Information section start
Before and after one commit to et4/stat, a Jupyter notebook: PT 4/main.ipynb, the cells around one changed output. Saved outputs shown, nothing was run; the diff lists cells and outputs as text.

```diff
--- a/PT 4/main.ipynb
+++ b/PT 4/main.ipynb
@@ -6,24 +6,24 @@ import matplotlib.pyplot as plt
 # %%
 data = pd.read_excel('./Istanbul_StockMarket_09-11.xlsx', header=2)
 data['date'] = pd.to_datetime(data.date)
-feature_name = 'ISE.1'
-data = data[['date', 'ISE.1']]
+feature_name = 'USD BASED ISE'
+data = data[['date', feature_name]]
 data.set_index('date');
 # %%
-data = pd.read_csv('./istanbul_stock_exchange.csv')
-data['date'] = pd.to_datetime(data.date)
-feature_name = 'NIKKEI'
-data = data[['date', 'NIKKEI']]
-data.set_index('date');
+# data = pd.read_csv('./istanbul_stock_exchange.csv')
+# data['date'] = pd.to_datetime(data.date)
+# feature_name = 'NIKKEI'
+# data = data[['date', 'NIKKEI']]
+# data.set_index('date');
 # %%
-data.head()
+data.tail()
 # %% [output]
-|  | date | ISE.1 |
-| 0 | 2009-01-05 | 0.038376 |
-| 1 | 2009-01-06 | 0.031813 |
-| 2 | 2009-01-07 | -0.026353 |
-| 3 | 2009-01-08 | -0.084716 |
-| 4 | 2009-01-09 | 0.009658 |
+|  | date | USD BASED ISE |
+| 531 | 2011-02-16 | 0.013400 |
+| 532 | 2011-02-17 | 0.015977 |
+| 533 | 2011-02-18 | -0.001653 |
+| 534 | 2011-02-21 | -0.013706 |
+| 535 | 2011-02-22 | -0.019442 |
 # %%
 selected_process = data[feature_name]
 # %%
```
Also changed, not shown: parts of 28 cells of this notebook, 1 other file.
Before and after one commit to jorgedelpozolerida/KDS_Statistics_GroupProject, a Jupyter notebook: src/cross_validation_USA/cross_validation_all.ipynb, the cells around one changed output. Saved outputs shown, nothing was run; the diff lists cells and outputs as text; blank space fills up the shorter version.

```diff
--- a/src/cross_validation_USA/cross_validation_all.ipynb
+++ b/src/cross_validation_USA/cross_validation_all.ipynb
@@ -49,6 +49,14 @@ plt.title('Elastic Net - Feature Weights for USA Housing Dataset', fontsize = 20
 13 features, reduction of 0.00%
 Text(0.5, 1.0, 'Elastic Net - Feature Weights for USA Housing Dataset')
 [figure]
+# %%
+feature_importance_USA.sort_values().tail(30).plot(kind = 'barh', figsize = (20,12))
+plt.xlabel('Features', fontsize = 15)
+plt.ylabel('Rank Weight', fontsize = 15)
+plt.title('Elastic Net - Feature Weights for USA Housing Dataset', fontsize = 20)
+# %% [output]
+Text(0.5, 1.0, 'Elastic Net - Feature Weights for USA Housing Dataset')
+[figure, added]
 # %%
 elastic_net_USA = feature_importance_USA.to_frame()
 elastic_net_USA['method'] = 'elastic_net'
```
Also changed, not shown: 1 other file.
Information section end
▸ Problem description
Take the data above and reproduce it exactly.

▸ Output for this exercise
Before and after one commit to et4/stat, a Jupyter notebook: PT 4/main.ipynb, the cells around one changed output. Saved outputs shown, nothing was run; the diff lists cells and outputs as text.

```diff
--- a/PT 4/main.ipynb
+++ b/PT 4/main.ipynb
@@ -6,24 +6,24 @@ import matplotlib.pyplot as plt
 # %%
 data = pd.read_excel('./Istanbul_StockMarket_09-11.xlsx', header=2)
 data['date'] = pd.to_datetime(data.date)
-feature_name = 'ISE.1'
-data = data[['date', 'ISE.1']]
+feature_name = 'USD BASED ISE'
+data = data[['date', feature_name]]
 data.set_index('date');
 # %%
-data = pd.read_csv('./istanbul_stock_exchange.csv')
-data['date'] = pd.to_datetime(data.date)
-feature_name = 'NIKKEI'
-data = data[['date', 'NIKKEI']]
-data.set_index('date');
+# data = pd.read_csv('./istanbul_stock_exchange.csv')
+# data['date'] = pd.to_datetime(data.date)
+# feature_name = 'NIKKEI'
+# data = data[['date', 'NIKKEI']]
+# data.set_index('date');
 # %%
-data.head()
+data.tail()
 # %% [output]
-|  | date | ISE.1 |
-| 0 | 2009-01-05 | 0.038376 |
-| 1 | 2009-01-06 | 0.031813 |
-| 2 | 2009-01-07 | -0.026353 |
-| 3 | 2009-01-08 | -0.084716 |
-| 4 | 2009-01-09 | 0.009658 |
+|  | date | USD BASED ISE |
+| 531 | 2011-02-16 | 0.013400 |
+| 532 | 2011-02-17 | 0.015977 |
+| 533 | 2011-02-18 | -0.001653 |
+| 534 | 2011-02-21 | -0.013706 |
+| 535 | 2011-02-22 | -0.019442 |
 # %%
 selected_process = data[feature_name]
 # %%
```
Also changed, not shown: parts of 28 cells of this notebook, 1 other file.
Before and after one commit to jorgedelpozolerida/KDS_Statistics_GroupProject, a Jupyter notebook: src/cross_validation_USA/cross_validation_all.ipynb, the cells around one changed output. Saved outputs shown, nothing was run; the diff lists cells and outputs as text; blank space fills up the shorter version.

```diff
--- a/src/cross_validation_USA/cross_validation_all.ipynb
+++ b/src/cross_validation_USA/cross_validation_all.ipynb
@@ -49,6 +49,14 @@ plt.title('Elastic Net - Feature Weights for USA Housing Dataset', fontsize = 20
 13 features, reduction of 0.00%
 Text(0.5, 1.0, 'Elastic Net - Feature Weights for USA Housing Dataset')
 [figure]
+# %%
+feature_importance_USA.sort_values().tail(30).plot(kind = 'barh', figsize = (20,12))
+plt.xlabel('Features', fontsize = 15)
+plt.ylabel('Rank Weight', fontsize = 15)
+plt.title('Elastic Net - Feature Weights for USA Housing Dataset', fontsize = 20)
+# %% [output]
+Text(0.5, 1.0, 'Elastic Net - Feature Weights for USA Housing Dataset')
+[figure, added]
 # %%
 elastic_net_USA = feature_importance_USA.to_frame()
 elastic_net_USA['method'] = 'elastic_net'
```
Also changed, not shown: 1 other file.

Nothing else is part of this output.